Minister for Labor and Social Affairs Dr. Abdullah bin Saleh Al Khulaifi made the remarks while speaking to foreign media on a state-organized tour of the country this week. AFP quotes him as saying:
“I hope it will be prior to the year end. We discussed it, our stakeholders have looked at it… Now it is on track. I am 90 percent hopeful or believe that it will be (brought in before the year end).”
“It is not I who says it. It is our vision, our strategy… The new Qatar will no longer be having the kafala system. It will all be contractual agreements between employees and employer.
“We are not hiding from our problems here in Qatar, we are facing them,” Al Khulaifi added.
One year on
The official’s comments come nearly one year after authorities pledged speedy reform of kafala, saying the law would be changed to make it easier for expats to change jobs and leave the country in a press conference on May 14, 2014.
Last July, the labor minister said that the new system would come into place “as quickly as possible.”
However, the reforms still had to be discussed by Qatar’s business community, which appeared to give the green light in October last year when Qatar’s Chamber of Commerce said it would support the new system, as long as the law protected the interests of both the workers and the business owners.
The minister’s latest statement on the implementation of the reforms would appear to be progress on his position in March this year, when he warned that there was no set timetable for when the changes would become law.
The reforms are still waiting be approved by the state’s Advisory ((Shura) Council, before the Emir signs them into law.
Initially described as “abolishing” kafala, the announced reforms fell short of that promise, and did not propose to get rid of the system of exit permits and no-objection certificates.
A foreigner’s sponsor would still be able to apply to block an expat from leaving the country, and those who sign an open-ended contract would have to work in Qatar for five years before being able to freely change jobs.
Many international rights groups have condemned the sponsorship system, saying it enables an employer to wield too much control over an expat’s living and working situation in Qatar, contributing to abuses of power and exploitation of workers.
Speaking to AFP, Amnesty International researcher Mustafa Qadri said of the proposed changes:
“It’s another form of kafala with a different name, admittedly less restrictive but with many of the same problems.”
He added that the promised new rules still amounted to “forced labor,” as the employee cannot leave the country without permission from his employer.
So far, the only change that has been enacted from the list of reforms pledged last year is the Wage Protection System, which requires all employers to pay their staff by direct bank transfer and aims to tackle workers’ persistent complaints of late on non-payment of their wages.
First announced in July last year, the law was signed by the Emir in February and will be enforced starting in August.
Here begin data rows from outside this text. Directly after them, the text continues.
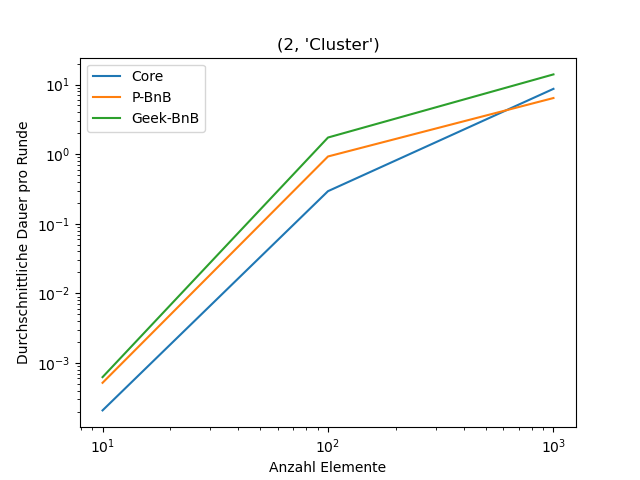
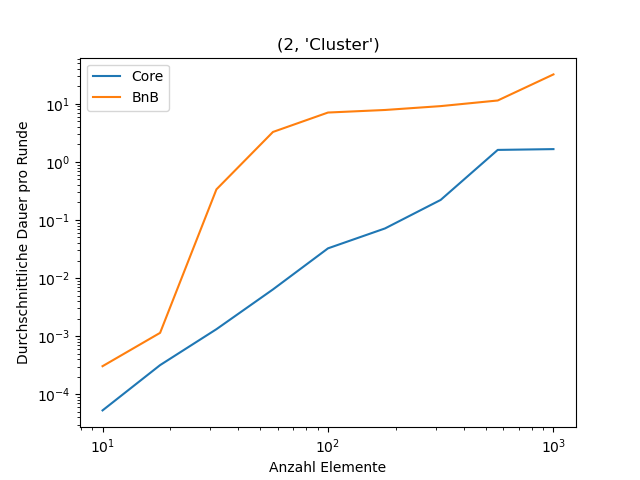
Bnb beschleunigt, durch ausnutzung der Sortierung

diff --git a/test.py b/test.py
@@ -18,6 +18,7 @@ class Item:
 core_werte =[]
 full_core_werte =[]
 pbnb_werte =[]
+pbnb_half_werte =[]
 bnb_werte =[]
 setsize=[10,18,32,57,100,179, 316, 566, 1000]
 
@@ -27,6 +28,7 @@ for f in setsize:
     full_core_gesamtzeit = 0
     bnb_gesamtzeit = 0
     ichs2_gesamtzeit = 0
+    ichs3_gesamtzeit = 0
     geeks_gesamtzeit = 0
     pareto_gesamtzeit = 0
     global geeks_start_time
@@ -39,7 +41,7 @@ for f in setsize:
     richtig = 0
     abbruch_zeit = 300 #Zeit bis die Algoryths Abbrechen
     setprint = False #sollen wa das Set drucken
-    runden = 10
+    runden = 100
     set = 1
     clusteranzahl = 2  # Wenn Set == 2 relevant
     spread = 1e9 # Wenn Set == 3 relevant
@@ -68,7 +70,7 @@ for f in setsize:
                 """Value Wert knapp über Weight Wert"""
                 for i in range(elemente):
                     weight = random.randint(1, int(1e10))  # zufälliges Gewicht
-                    value = weight+random.randint(1, int(2*1e9))  # Value ist X% höher als maximal Gewicht
+                    value = weight+random.randint(1, int(4*1e9))  # Value ist X% höher als maximal Gewicht
                     arr.append(Item(weight, value))
                     stonks = value / weight  # Effizienz der Items
                     number = i
@@ -462,7 +464,6 @@ for f in setsize:
         def priority_bound(u, n, arr):
             # Calculate the upper bound of profit for a node in the search tree
             global ich2_runden
-            ich2_runden += 1
             if u.space < 0:
                 return 0
 
@@ -472,7 +473,7 @@ for f in setsize:
             # print(j,profit_bound)
 
             # Greedily add items to the knapsack until the weight limit is reached
-            while j < n and restspace - arr[j].weight > 0:
+            while j < n and restspace >= arr[j].weight:
                 ich2_runden += 1
                 restspace -= arr[j].weight
                 profit_bound += arr[j].value
@@ -484,7 +485,7 @@ for f in setsize:
             return profit_bound
 
 
-        def priority_BnB(W, arr, n, greedy):
+        def priority_BnB(W, arr, n, greedy,half):
             # Sort items based on value-to-weight ratio in non-ascending order
             arr.sort(key=lambda x: x.value / x.weight, reverse=True)
 
@@ -498,7 +499,7 @@ for f in setsize:
                 u = priority_queue.get()
 
                 if u.level == -1:
-                    v = Toms_Node(0, W, 0, 0)  # Starting node
+                    v = Toms_Node(0, W, int(relaxierte_loesung), 0)  # Starting node
                 elif u.profit_bound < max_profit:
                     continue  # Skip if best upper Bound < best Lower Bound
                 else:
@@ -511,9 +512,12 @@ for f in setsize:
                 if v.space >= 0 and v.festwert > max_profit:
                     max_profit = v.festwert
 
-                v.profit_bound = priority_bound(v, n, arr)
+                if half == False:
+                    v.profit_bound = priority_bound(v, n, arr)
+
+
                 # If the bound value is greater than current maxProfit, add the node to the priority queue for further consideration
-                if v.profit_bound > max_profit:
+                if v.profit_bound > max_profit and v.space >0:
                     priority_queue.put(v)
 
                 # Nächstes Item wird nicht hinzugefügt
@@ -522,7 +526,7 @@ for f in setsize:
                 # If the profit_bound value is greater than current maxProfit, add the node to the priority queue for further consideration
                 if v.profit_bound > max_profit:
                     priority_queue.put(v)
-                if(time.perf_counter()-ichs2_start_time > abbruch_zeit):
+                if(time.perf_counter()-ichs3_start_time > abbruch_zeit):
                     print("Priority Abbruch")
                     return max_profit
             return max_profit
@@ -616,9 +620,14 @@ for f in setsize:
         #geeks_gesamtzeit += (time.perf_counter()-geeks_start_time)
 
         # Meine 2. BnB Version mit Nodes und Proirity Queue
-        ichs2_start_time = time.perf_counter()
-        mein_max_profit = priority_BnB(W, arr, n, greedy)
-        ichs2_gesamtzeit += (time.perf_counter() - ichs2_start_time)
+        #ichs2_start_time = time.perf_counter()
+        #mein_max_profit = priority_BnB(W, arr, n, greedy,False)
+        #ichs2_gesamtzeit += (time.perf_counter() - ichs2_start_time)
+
+        # Meine 3. BnB Version mit Nodes und Proirity Queue die Sortierung besser nutzt
+        ichs3_start_time = time.perf_counter()
+        mein_2_max_profit = priority_BnB(W, arr, n, greedy,True)
+        ichs3_gesamtzeit += (time.perf_counter() - ichs3_start_time)
 
         # Core Funktion
         #core_value, core_laufzeit = core(gesamt_volumen, items_for_core, False)
@@ -639,8 +648,8 @@ for f in setsize:
         # pareto_gesamtzeit += time.perf_counter() - pareto_start_time
 
         # Tester ob alles stimmt
-        if (mein_max_profit == full_core_value ):
-            #core_value == == max_profit
+        if ( full_core_value ==mein_2_max_profit ):
+            #core_value == mein_max_profit == == max_profit
             richtig += 1
 
         """
@@ -663,15 +672,17 @@ for f in setsize:
     # print("Die Durchschnittliche Nemhauser Ulmann Laufzeit war: ", pareto_gesamtzeit/runden)
     # print("Die Durchschnittliche Branch_Bound Laufzeit war:", bnb_gesamtzeit/runden)
     #print("Die Durchschnittliche Geeks BnB Laufzeit war:", geeks_gesamtzeit/runden)
-    print("Die Durchschnittliche Priority BnB Laufzeit war:", ichs2_gesamtzeit / runden)
+    #print("Die Durchschnittliche Priority BnB Laufzeit war:", ichs2_gesamtzeit / runden)
+    print("Die Durchschnittliche Priority BnB Laufzeit war:", ichs3_gesamtzeit / runden)
     print("Deine Erfolgsrate liegt bei ", (richtig / runden) * 100, "%")
     # print("Ich hab durchschnittlich so viele Runden gebraucht:", ichs_runden/runden)
     print("Priority BnB hat durchschnittlich so viele Runden gebraucht:", ich2_runden / runden)
     #print("Geeks hat durchschnittlich so viele Runden gebraucht:", geeks_runden/runden)
     print("Core hat Durchschnittlich soviele Pareto Lösungen produziert:", core_pareto/runden)
-    core_werte.append(core_gesamtzeit/runden)
+    #core_werte.append(core_gesamtzeit/runden)
     full_core_werte.append(full_core_gesamtzeit/runden)
-    pbnb_werte.append(ichs2_gesamtzeit/runden)
+    #pbnb_werte.append(ichs2_gesamtzeit/runden)
+    pbnb_half_werte.append(ichs3_gesamtzeit/runden)
     bnb_werte.append(geeks_gesamtzeit/runden)
 
 # line 1 points
@@ -687,8 +698,14 @@ y1 = full_core_werte
 plt.plot(x1, y1, label = "Core")
 
 # line 2 points
+#x2 = setsize
+#y2 = pbnb_werte
+# plotting the line 2 points
+#plt.plot(x2, y2, label = "BnB")
+
+# line 2.1 points
 x2 = setsize
-y2 = pbnb_werte
+y2 = pbnb_half_werte
 # plotting the line 2 points
 plt.plot(x2, y2, label = "BnB")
Employers in violation of the amendment could face jail time of up to one month and fines of QR2,000 to QR6,000.
The state of the accommodation often used to house migrant workers during their time in Qatar has also been criticized for being cramped, unsanitary and overcrowded.
Speaking with reporters this week, the labor minister admitted that these conditions are a “major problem.”
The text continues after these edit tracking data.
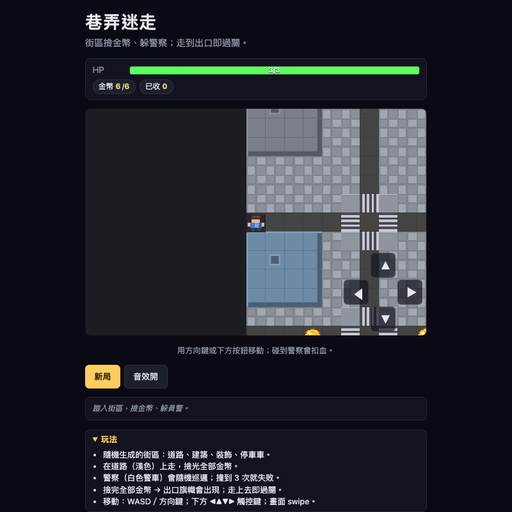
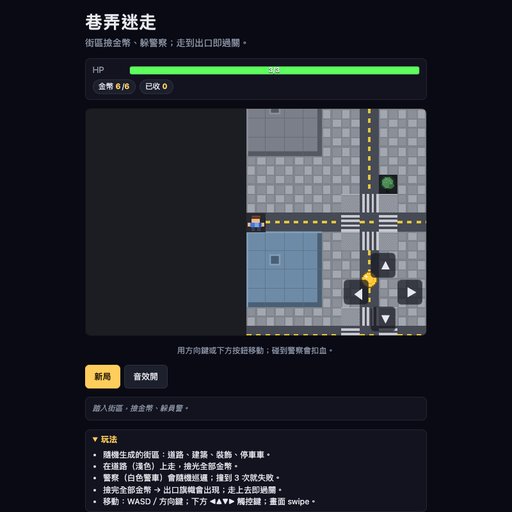
fix: load oriented road tiles so center dashes render
The prior fix selected road_main_h/v in tileFileFor but those filenames
weren't in the tile load list, so roads fell back to flat gray with no
dash. Add them to TILE_FILES_FOR_LOAD and regenerate thumbnail.

diff --git a/app.js b/app.js
@@ -39,10 +39,12 @@ const TILE_FILES = {
 };
 // 玩家單一站立小人（本 pack 人物無朝向），改用走路 bob 動畫
 const PLAYER_FILE = "player.png";
-// 要載入的所有 tiles
+// 要載入的所有 tiles（含依方向選取的橫／縱主道路）
 const TILE_FILES_FOR_LOAD = Array.from(new Set([
   ...Object.values(TILE_FILES),
   PLAYER_FILE,
+  "road_main_h.png",
+  "road_main_v.png",
 ]));
 
 const el = {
AP quotes Al Khulaifi as saying:
“Our delay nationally of accommodating properly such a population I think (was) a mistake that we are trying to remedy now. Current substandard labor accommodations are unacceptable.”
The official added that more spot-checks are being conducted on company accommodation, while the number of inspectors has almost doubled to 294 from 150 two years ago. A further 100 are being hired as part of “an ongoing, continuous project to upgrade our inspectors,” he said.
A number of organizations in Qatar have rules about workers’ accommodation. Both Qatar Foundation and Supreme Committee for Delivery and Legacy – which is overseeing the construction of Qatar’s World Cup stadiums and training facilities – have workers’ charters.
In addition to requiring companies to pay for overtime and eschew the use of recruiters who charge worker fees, QF’s charter sets out minimum housing standards. This includes a maximum of four beds per room, allocating six square meters per resident as well as providing recreation areas.
Among the residential projects planned for lower-income workers is the $1 billion Barwa Al Baraha project, which aims to accommodate more than 50,000 migrants with other facilities including shops, a mosque, sports fields, used car showrooms and office space.